No really, it's that simple. I can't tell you how many times per day I say that sentence out loud. I try to stay on top of the mess. Or to quote Homer Simpson, I "try to try." But like Sisyphus with his boulder, I "clean" my house repeatedly only to watch it descend into entropy again in under six hours. I put "clean" in quotes, because I'm really not a neat person. In fact, I have a pretty high tolerance for mess. But even my lengthy rope has an end. That end generally comes when the state of my kids' bedrooms rivals an archaeological dig; the sink is brimming with visible crusts of bread and other offal; two full loads of clean laundry await "folding," with another load each in the washer/dryer; and the bathroom looks like a Superfund site courtesy of Colgate.
It's at this point that I begin to silently ask myself a series of self-persecuting questions: Why do we have so much shit? Where did it all come from? Does its very existence make me a terrible person? How can we get rid of it? Can we burn it? Where can we burn it? Why are my children animals?
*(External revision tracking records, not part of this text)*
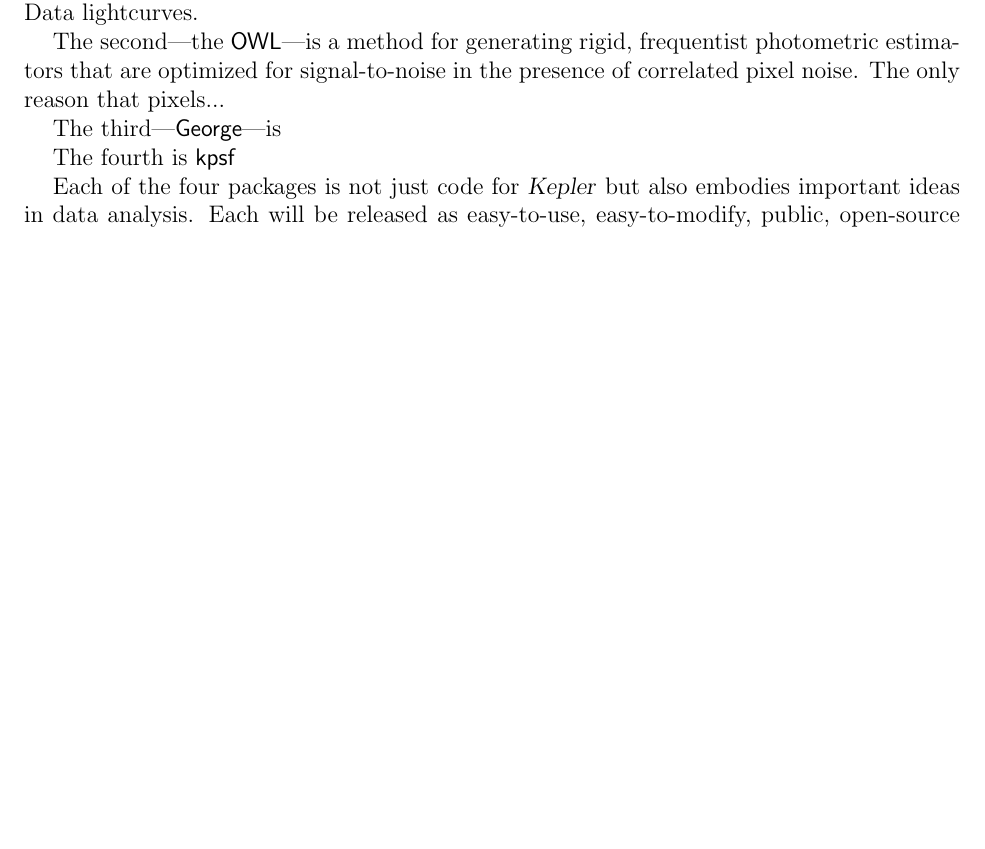
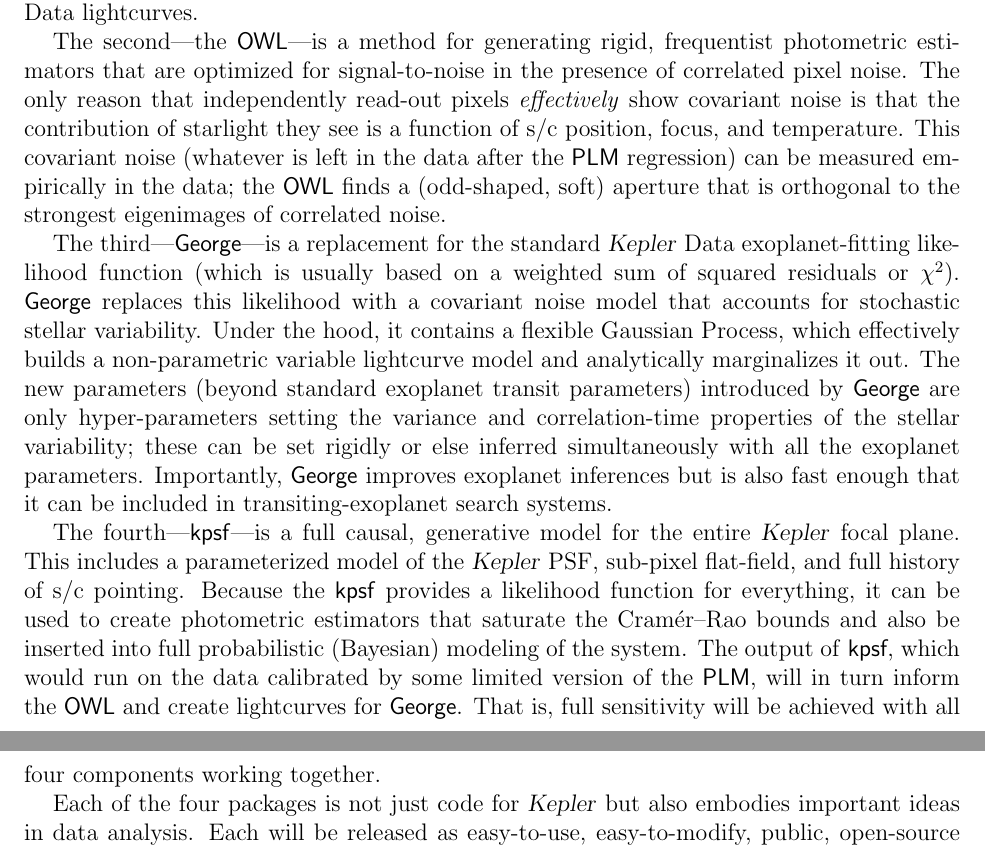
Before and after one commit to davidwhogg/smartcard, a LaTeX document (document/summary.tex): part of the page before the commit and two parts of pages 1 and 2 of 2 after it, the two joined at a grey line, cut so that both start at the same text, the shorter picture padded with empty space. Compiled offline with pdfLaTeX.

Commit message:
full summary, too long, zeroth draft

```diff
--- a/document/summary.tex
+++ b/document/summary.tex
@@ -46,11 +46,41 @@
 The second---the \OWL---is a method for generating rigid, frequentist
 photometric estimators that are optimized for signal-to-noise in the presence
 of correlated pixel noise.
-The only reason that pixels...
+The only reason that independently read-out pixels \emph{effectively} show
+covariant noise is that the contribution of starlight they see is a function
+of s/c position, focus, and temperature.
+This covariant noise (whatever is left in the data after the \PLM\
+regression) can be measured empirically in the data; the \OWL\ finds a
+(odd-shaped, soft) aperture that is orthogonal to the strongest eigenimages
+of correlated noise.
 
-The third---\George---is
+The third---\George---is a replacement for the standard \Kepler\ Data
+exoplanet-fitting likelihood function (which is usually based on a weighted sum
+of squared residuals or $\chi^2$).
+\George\ replaces this likelihood with a covariant noise model that accounts for
+stochastic stellar variability.
+Under the hood, it contains a flexible Gaussian Process, which effectively
+builds a non-parametric variable lightcurve model and analytically marginalizes
+it out.
+The new parameters (beyond standard exoplanet transit parameters) introduced
+by \George\ are only hyper-parameters setting the variance and correlation-time
+properties of the stellar variability; these can be set rigidly or else inferred
+simultaneously with all the exoplanet parameters.
+Importantly, \George\ improves exoplanet inferences but is also fast enough that
+it can be included in transiting-exoplanet search systems.
 
-The fourth is \kpsf
+The fourth---\kpsf---is a full causal, generative model for the entire \Kepler\
+focal plane.
+This includes a parameterized model of the \Kepler\ PSF, sub-pixel flat-field,
+and full history of s/c pointing.
+Because the \kpsf\ provides a likelihood function for everything, it can be used
+to create photometric estimators that saturate the Cram\'er--Rao bounds and also
+be inserted into full probabilistic (Bayesian) modeling of the system.
+The output of \kpsf, which would run on the data calibrated by some limited
+version of the \PLM, will in turn inform the \OWL\ and create lightcurves for
+\George.
+That is, full sensitivity will be achieved with all four components working
+together.
 
 Each of the four packages is not just code for \Kepler\ but also embodies
 important ideas in data analysis.
```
Why do they never listen to me? Why can't I just clean the bathroom at night instead of watching Forensic Files and eating ice cream on the couch? Why can't I make my kids clean their rooms? Why won't they pick up their shit no matter how hard I try to make them? Why am I such a bad parent? Why do they not, as Eric Cartman would say, respect my authoritah?! What kind of citizens will they become? Was I like this as a child? Will they live in abject squalor their entire lives and contract tuberculosis as a result? Will they ever respect anything or anyone in the whole entire universe? Will they do hard time in a maximum-security federal prison...?
Next, my mental pendulum swings back wildly from delusional self-persecution to sanctimonious self-justification: It's okay! I'm completely awesome! My kids are completely awesome! There are more important ways to spend our time! Let's pick some other battle--a real one! One that matters! Cleaning is for people with a zillion dollars and/or nothing better to do! We will get rid of all this stuff next spring! It's not your fault! A messy house is a sign of a happy family! Yay, Harvard at 16! And so on. I'll leave you with an "after photo" of that one time when Paige "tried to try" to clean her room, successfully exposing carpet for the first time in weeks. Damn, that shit brings a tear of pride to a mother's eye. And it's Homer Simpson for the win.